UC CEAS Fire Science Offering Community Paramedicine Residency March 21-25, 2016

By: Ashley Duvelius
Date: March 16, 2016

Through the efforts of the UC CEAS Fire Science & Emergency Management Program, paramedics are now taking a course in making non-emergency house calls to frequent 911 callers and patients who lack home care.

community paramedicine

 The University of Cincinnati’s College of Engineering and Applied Science (UC CEAS) Fire Science & Emergency Management Program is now offering a new one-week course on “Community Paramedicine (Mobile Integrated Health Care): Partnerships & Income Opportunities” from March 21-25, 2016 from 9 AM- 4 PM at Boy Scouts of America, 10078 Reading Rd, Cincinnati, OH 45241.

Community Paramedicine is a practice which allows paramedics to make “house calls” without all the lights and sirens, similar to how doctors made house visits to their patients many, many years ago. It has been around for nearly a decade in some parts of the country, with the goal of providing non-emergency care to frequent 911 callers and patients recently.

Larry Bennett, Fire Science Program Chair and Esq., explains, “It’s a good thing because it’s going to reduce the misuse of emergency departments. And it’s a good thing because it’s going to tie community resource to patients who need them.”

The residency will kick off on Monday, March 21, 2016 at 9 AM with State Senator Bill Seitz welcoming attendees and publicly recognizing a new Pilot program on congestive heart failure patients with The Christ Hospital and fire departments in five Southwest Ohio Counties:   

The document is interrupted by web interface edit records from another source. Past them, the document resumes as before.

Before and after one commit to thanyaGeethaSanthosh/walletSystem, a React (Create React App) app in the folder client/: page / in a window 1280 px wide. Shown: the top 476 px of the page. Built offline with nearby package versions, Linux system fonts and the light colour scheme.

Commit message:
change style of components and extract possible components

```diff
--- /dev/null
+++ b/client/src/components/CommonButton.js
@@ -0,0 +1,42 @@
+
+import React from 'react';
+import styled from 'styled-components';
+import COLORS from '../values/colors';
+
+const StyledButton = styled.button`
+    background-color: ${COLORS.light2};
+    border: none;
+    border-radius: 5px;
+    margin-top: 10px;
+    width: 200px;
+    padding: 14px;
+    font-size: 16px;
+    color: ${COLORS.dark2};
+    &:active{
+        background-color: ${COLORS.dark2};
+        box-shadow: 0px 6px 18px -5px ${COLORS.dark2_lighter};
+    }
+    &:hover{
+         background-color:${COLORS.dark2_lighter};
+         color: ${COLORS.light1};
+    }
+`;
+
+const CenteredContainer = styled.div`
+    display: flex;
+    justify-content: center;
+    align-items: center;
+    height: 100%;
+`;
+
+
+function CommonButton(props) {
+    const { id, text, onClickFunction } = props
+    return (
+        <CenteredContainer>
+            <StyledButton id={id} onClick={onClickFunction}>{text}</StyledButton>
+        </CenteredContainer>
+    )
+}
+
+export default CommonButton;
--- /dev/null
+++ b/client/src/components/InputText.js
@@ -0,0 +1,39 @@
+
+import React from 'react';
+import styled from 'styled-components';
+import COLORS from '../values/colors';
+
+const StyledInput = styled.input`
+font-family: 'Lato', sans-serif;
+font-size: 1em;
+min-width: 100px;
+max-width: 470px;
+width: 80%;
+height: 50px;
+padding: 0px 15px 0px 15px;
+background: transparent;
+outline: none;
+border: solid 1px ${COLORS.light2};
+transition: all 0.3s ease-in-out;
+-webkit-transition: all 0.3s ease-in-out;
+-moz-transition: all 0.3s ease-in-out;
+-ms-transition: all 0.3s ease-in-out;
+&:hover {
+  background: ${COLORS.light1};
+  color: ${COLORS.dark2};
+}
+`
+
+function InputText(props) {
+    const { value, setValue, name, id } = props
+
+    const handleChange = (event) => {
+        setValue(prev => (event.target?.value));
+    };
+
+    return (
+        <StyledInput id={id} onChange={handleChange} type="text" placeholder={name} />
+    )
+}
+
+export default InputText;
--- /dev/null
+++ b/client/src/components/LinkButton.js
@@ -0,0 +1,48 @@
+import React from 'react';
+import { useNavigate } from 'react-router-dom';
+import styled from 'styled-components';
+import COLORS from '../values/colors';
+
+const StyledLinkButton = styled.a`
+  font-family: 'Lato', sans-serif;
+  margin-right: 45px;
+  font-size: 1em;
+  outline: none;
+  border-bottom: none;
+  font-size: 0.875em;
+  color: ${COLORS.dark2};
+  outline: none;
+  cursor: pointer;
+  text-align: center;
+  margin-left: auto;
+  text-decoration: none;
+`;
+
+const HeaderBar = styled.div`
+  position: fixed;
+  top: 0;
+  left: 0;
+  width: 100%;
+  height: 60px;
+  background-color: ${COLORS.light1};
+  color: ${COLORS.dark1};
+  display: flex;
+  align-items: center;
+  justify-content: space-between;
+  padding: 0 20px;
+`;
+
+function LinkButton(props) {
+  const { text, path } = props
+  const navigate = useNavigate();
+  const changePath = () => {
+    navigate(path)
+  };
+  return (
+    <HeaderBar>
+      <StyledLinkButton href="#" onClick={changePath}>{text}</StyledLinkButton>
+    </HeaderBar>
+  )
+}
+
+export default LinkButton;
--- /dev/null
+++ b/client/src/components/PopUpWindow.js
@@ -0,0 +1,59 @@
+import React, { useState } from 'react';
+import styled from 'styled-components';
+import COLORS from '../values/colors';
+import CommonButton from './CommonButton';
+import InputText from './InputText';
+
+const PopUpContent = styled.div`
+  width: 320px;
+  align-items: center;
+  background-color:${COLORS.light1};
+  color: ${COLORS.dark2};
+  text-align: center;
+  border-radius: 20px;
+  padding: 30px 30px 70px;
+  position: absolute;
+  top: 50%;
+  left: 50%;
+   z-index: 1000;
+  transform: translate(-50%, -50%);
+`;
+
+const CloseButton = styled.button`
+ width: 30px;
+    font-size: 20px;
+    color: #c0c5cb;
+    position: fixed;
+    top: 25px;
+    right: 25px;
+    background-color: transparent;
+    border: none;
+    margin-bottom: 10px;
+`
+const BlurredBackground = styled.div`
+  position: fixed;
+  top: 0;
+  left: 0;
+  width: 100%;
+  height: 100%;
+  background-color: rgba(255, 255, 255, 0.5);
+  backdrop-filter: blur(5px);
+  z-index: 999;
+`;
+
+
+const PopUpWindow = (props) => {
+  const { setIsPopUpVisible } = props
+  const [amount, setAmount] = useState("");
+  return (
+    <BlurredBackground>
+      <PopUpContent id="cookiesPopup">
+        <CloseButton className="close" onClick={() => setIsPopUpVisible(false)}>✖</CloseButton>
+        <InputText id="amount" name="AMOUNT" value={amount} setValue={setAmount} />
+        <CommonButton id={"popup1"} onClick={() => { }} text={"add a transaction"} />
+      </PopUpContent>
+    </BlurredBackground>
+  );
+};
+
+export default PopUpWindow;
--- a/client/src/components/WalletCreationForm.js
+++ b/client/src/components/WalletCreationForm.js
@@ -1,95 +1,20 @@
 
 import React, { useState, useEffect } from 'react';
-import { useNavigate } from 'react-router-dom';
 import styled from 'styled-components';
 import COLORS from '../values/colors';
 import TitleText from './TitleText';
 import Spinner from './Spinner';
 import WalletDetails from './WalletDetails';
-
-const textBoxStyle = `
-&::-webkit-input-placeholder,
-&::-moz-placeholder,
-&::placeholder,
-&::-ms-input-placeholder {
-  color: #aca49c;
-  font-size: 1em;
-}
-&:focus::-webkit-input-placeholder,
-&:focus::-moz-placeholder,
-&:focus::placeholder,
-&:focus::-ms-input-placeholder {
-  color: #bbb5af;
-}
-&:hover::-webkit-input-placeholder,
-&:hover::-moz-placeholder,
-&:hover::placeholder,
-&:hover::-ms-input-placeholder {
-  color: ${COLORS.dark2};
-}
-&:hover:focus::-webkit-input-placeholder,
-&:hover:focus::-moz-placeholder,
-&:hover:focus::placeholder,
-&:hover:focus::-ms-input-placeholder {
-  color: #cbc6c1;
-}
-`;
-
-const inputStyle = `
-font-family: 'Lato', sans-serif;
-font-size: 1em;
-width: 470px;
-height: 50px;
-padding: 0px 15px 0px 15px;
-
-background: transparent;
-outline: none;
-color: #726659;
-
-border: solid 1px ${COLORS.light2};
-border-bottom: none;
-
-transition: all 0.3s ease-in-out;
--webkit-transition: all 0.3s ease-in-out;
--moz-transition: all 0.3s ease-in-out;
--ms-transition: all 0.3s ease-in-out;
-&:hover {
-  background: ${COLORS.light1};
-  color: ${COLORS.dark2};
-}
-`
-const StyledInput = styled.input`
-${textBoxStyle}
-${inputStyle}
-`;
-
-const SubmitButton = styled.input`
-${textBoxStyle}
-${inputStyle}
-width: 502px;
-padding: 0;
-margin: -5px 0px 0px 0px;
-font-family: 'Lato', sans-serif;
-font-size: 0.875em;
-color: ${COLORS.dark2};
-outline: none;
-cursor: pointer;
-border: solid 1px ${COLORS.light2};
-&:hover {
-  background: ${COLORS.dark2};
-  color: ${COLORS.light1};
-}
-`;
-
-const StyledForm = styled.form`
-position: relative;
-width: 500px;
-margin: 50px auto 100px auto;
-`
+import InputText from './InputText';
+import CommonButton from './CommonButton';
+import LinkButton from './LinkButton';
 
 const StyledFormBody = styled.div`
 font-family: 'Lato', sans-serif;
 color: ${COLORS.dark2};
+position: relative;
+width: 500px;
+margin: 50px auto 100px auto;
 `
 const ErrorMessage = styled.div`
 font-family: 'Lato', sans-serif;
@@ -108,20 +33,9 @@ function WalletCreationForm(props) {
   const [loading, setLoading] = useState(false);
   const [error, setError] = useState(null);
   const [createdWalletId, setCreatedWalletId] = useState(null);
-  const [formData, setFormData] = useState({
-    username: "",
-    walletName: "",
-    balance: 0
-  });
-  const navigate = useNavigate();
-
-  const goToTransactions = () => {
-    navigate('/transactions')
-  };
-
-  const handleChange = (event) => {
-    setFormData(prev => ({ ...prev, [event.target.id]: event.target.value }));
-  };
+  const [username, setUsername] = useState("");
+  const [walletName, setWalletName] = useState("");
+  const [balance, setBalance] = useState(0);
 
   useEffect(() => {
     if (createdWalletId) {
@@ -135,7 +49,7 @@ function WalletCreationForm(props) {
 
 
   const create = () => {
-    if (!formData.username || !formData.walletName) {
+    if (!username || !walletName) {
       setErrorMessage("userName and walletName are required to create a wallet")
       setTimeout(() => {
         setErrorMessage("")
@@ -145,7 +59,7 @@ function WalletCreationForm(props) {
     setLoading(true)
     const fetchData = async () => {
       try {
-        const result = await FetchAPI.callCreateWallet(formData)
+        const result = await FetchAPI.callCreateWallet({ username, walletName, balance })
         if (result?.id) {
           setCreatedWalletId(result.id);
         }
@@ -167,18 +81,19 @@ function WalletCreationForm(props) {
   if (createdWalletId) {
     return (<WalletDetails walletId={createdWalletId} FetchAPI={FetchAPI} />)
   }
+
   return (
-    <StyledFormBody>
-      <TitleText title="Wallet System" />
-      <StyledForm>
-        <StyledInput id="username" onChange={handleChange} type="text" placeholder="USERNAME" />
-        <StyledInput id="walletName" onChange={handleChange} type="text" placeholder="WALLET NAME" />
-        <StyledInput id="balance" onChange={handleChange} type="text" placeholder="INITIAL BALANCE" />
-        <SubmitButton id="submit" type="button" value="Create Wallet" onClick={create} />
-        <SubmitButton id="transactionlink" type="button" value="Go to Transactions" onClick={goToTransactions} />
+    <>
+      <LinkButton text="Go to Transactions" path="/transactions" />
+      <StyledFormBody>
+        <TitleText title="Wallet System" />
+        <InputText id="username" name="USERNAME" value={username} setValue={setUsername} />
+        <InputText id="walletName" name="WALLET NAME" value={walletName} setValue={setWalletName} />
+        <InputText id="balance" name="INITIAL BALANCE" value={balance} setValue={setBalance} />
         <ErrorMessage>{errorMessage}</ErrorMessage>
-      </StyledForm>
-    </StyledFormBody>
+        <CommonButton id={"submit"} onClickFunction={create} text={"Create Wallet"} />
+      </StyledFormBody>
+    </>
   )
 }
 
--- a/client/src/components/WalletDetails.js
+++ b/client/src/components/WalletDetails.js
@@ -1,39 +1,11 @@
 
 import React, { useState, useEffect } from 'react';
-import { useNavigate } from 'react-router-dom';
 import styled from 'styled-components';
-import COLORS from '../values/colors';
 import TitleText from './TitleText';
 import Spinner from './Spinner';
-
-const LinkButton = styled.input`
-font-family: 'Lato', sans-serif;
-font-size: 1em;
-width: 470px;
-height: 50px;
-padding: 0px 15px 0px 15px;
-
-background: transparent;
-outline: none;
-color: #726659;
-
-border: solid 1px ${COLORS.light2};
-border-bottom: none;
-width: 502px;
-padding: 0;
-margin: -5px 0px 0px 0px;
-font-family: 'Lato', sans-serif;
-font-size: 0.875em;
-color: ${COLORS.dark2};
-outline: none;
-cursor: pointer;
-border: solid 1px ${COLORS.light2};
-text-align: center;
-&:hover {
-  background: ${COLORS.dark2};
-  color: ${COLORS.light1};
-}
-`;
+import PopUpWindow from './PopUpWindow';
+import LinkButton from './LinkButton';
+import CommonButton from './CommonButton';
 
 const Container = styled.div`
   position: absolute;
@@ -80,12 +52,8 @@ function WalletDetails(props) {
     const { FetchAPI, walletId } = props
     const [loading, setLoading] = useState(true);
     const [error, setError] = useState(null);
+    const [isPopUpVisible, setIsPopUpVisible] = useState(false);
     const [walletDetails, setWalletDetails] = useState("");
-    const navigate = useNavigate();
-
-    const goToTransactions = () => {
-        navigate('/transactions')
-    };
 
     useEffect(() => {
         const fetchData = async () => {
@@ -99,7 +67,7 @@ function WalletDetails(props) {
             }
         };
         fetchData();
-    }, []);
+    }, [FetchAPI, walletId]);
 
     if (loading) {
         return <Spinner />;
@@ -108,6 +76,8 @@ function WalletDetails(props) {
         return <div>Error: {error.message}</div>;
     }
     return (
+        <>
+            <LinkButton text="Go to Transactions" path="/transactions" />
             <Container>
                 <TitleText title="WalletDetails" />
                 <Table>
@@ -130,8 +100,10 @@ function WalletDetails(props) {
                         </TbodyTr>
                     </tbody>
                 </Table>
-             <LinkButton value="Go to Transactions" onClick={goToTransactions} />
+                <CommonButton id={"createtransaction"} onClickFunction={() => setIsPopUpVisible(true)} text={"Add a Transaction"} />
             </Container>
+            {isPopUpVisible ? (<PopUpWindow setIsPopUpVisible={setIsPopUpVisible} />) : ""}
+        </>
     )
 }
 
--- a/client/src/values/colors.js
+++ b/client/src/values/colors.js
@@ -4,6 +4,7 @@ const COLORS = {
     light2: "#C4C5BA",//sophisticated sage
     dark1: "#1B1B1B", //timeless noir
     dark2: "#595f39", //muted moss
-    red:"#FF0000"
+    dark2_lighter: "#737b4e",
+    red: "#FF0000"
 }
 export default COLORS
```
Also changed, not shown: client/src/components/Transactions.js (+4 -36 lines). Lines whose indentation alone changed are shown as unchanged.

  • Butler County – City of Monroe Fire Department
  • Clermont County – Miami Township Fire Department
  • Hamilton County – Cincinnati Fire Department; Colerain Township Fire Department
  • Montgomery County – Jefferson Township Fire Department
  • Warren County – Deerfield Township Fire Department

Senator Seitz was the lead author of the new Ohio law ORC 4765.361 which allows certified paramedics and Ohio emergency medical technicians (EMTs) to perform in such non-emergency instances. Should the responder assess and determine the patient’s situation to be indeed an emergency, they would then alert The Christ Hospital and immediately transport the patient for more intensive care.

Bennett says, “We particularly want to thank our Adjunct Professor Mark Johnston for launching the pilot with The Christ Hospital.  He was a career firefighter/paramedic for 30 years, and is now is the EMS Coordinator at The Christ Hospital.”

The one-week course will also cover numerous community fire & emergency challenges including:

  • Fall Prevention
  • Congestive Heart Failure
  • Social Work
  • Tele-Health: Robots, I-Pads and UC Collaboratory House
  • Community Resources for Frail Seniors and People with Disabilities Living at Home
  • Mental Health- Alzheimer’s
  • Community Services for Alcohol and Drugs
  • Care Plans for High-Risk Patients

Additionally, the residency will feature best practices from subject matter experts, including:

  • Maureen Corl, Coordinated Care Program Manager of the Chest Pain and Heart Failure Network for The Christ Hospital Health Network; and
  • Laurie Petrie, Vice President of Communications for the Council on Aging of Southwestern Ohio.

Those wishing to attend on Monday, March 21, may do so without charge (no credit).  If you have questions, contact UC Fire Science office at 513-556-6583, or send e-mail to Lawrence T. Bennett at  Lawrence.bennett@uc.edu .  For more information about the Fire Science & Emergency Management Program, please visit: http://aerospace.ceas.uc.edu/FireScience